Otherwise, Jeffrey's childhood was marred only by Lionel and Joyce's relationship, which led to divorce during Jeffrey's adolescence. Even before his parents' breakup, however, Jeffrey had begun to withdraw. "A strange fear had begun to creep into his personality, a dread of others that was combined with a general lack of self-confidence. It was as if he had come to expect that other people might harm him in some way, and so he wanted to stay clear of them."

Following Joyce's sudden disappearance, Jeffrey moved in with his grandmother. Here he began his first murders, hiding bodies beneath the garage, and keeping the head of one victim in a box in his room.

One day the police call Lionel, saying there has been a murder. In a tribute to Lionel's ignorance, he thinks someone had murdered Jeffrey.

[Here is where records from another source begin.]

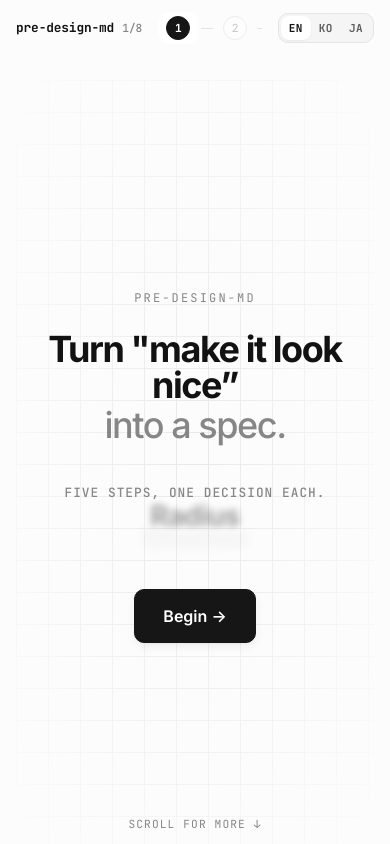
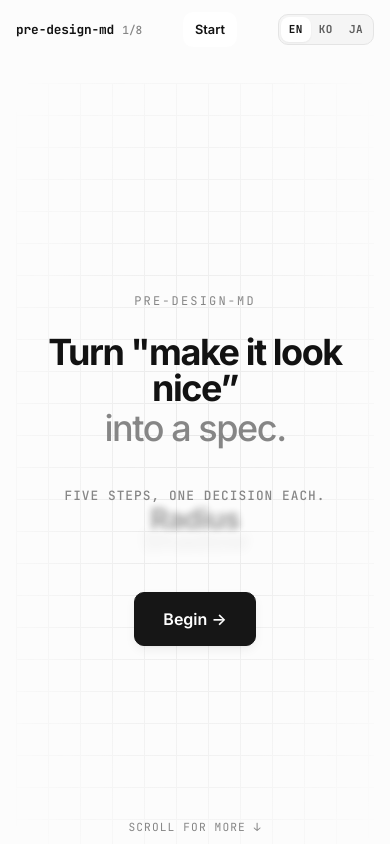
Before and after one commit to Sangun-Kang/pre-design-md, a React (Vite) app: page / in a window 390 px wide. Shown: the top 844 px of the page. Built offline with nearby package versions, Linux system fonts and the light colour scheme; a web font is replaced by a local one.

Commit message:
작은 ui 스타일 수정

```diff
--- a/src/App.tsx
+++ b/src/App.tsx
@@ -52,12 +52,16 @@ export function App() {
         vars['--app-accent-hover'] = 'oklch(45% 0 0)';
         vars['--app-accent-press'] = 'oklch(25% 0 0)';
         vars['--app-accent-soft'] = 'oklch(20% 0 0)';
+        vars['--app-step-accent-text'] = 'oklch(100% 0 0)';
+        vars['--app-step-accent-soft-text'] = 'oklch(100% 0 0)';
         vars['--app-focus'] = 'oklch(60% 0 0)';
       } else {
         vars['--app-accent'] = `oklch(74% ${accentChroma} ${accentHue})`;
         vars['--app-accent-hover'] = `oklch(80% ${accentChroma} ${accentHue})`;
         vars['--app-accent-press'] = `oklch(68% ${accentChroma} ${accentHue})`;
         vars['--app-accent-soft'] = `oklch(30% ${accentChroma * 0.7} ${accentHue})`;
+        vars['--app-step-accent-text'] = 'oklch(14% 0 0)';
+        vars['--app-step-accent-soft-text'] = 'oklch(100% 0 0)';
         vars['--app-focus'] = `oklch(80% ${accentChroma} ${accentHue})`;
       }
     }
--- a/src/components/StepNav.module.css
+++ b/src/components/StepNav.module.css
@@ -47,6 +47,10 @@
   .progressBar {
     transition: none;
   }
+
+  .currentItem .stepBtn {
+    animation: none;
+  }
 }
 
 .list {
@@ -95,13 +99,13 @@
 
 .current .idx {
   background: var(--app-accent);
-  color: var(--app-accent-text);
+  color: var(--app-step-accent-text, var(--app-accent-text));
   border-color: var(--app-accent);
 }
 
 .complete .idx {
   background: var(--app-accent-soft);
-  color: var(--app-text);
+  color: var(--app-step-accent-soft-text, var(--app-text));
   border-color: var(--app-accent-soft);
 }
 
@@ -175,11 +179,46 @@
   .brand {
     font-size: 0.8rem;
   }
+  .list {
+    flex: 1 1 auto;
+    justify-content: center;
+    min-width: 0;
+    overflow: visible;
+  }
+  .item {
+    display: none;
+  }
+  .currentItem {
+    display: flex;
+    min-width: 0;
+  }
+  .currentItem .separator {
+    display: none;
+  }
   .stepBtn {
-    padding: var(--app-space-2xs) var(--app-space-xs);
+    padding: var(--app-space-xs) var(--app-space-sm);
     font-size: 0.8rem;
+    min-width: 0;
+    max-width: min(38vw, 12rem);
+    animation: currentStepIn 0.24s cubic-bezier(0.16, 1, 0.3, 1) both;
+  }
+  .currentItem .idx {
+    display: none;
   }
   .label {
-    display: none;
+    display: block;
+    overflow: hidden;
+    text-overflow: ellipsis;
   }
 }
+
+@keyframes currentStepIn {
+  from {
+    opacity: 0;
+    transform: translateY(4px);
+  }
+  to {
+    opacity: 1;
+    transform: translateY(0);
+  }
+}
--- a/src/components/StepNav.tsx
+++ b/src/components/StepNav.tsx
@@ -42,7 +42,10 @@ export function StepNav() {
           const isCurrent = step === currentStep;
           const isComplete = completedGeneric.has(step);
           return (
-            <li key={step} className={styles.item}>
+            <li
+              key={step}
+              className={clsx(styles.item, isCurrent && styles.currentItem)}
+            >
               <button
                 type="button"
                 className={clsx(styles.stepBtn, {
```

In examining his life, Lionel sees many of Jeffrey's qualities in himself, but cannot explain why Jeffrey passed the line into murder. Lionel's recurrent explanation is psychological. "The dread of people leaving him had been at the root of more than one of Jeff's murders. In general, Jeff had simply wanted to 'keep' people permanently, to hold them fixedly within his grasp. He had wanted to make them literally a part of him, a permanent part, utterly inseparable from himself."

Seeing his father for the first time after his arrest, Jeffrey responds to the horrors he perpetrated sounding more like the Beaver confronted by Ward: "I guess I've really done it this time."

While Lionel Dahmer's candor is both admirable and painful to watch, A Father's Life presents more a road map of masculine emotional repression than an explanation for Jeffrey's crimes. Read it as an uncomfortable self-examination, but don't expect it to explain the origin of evil.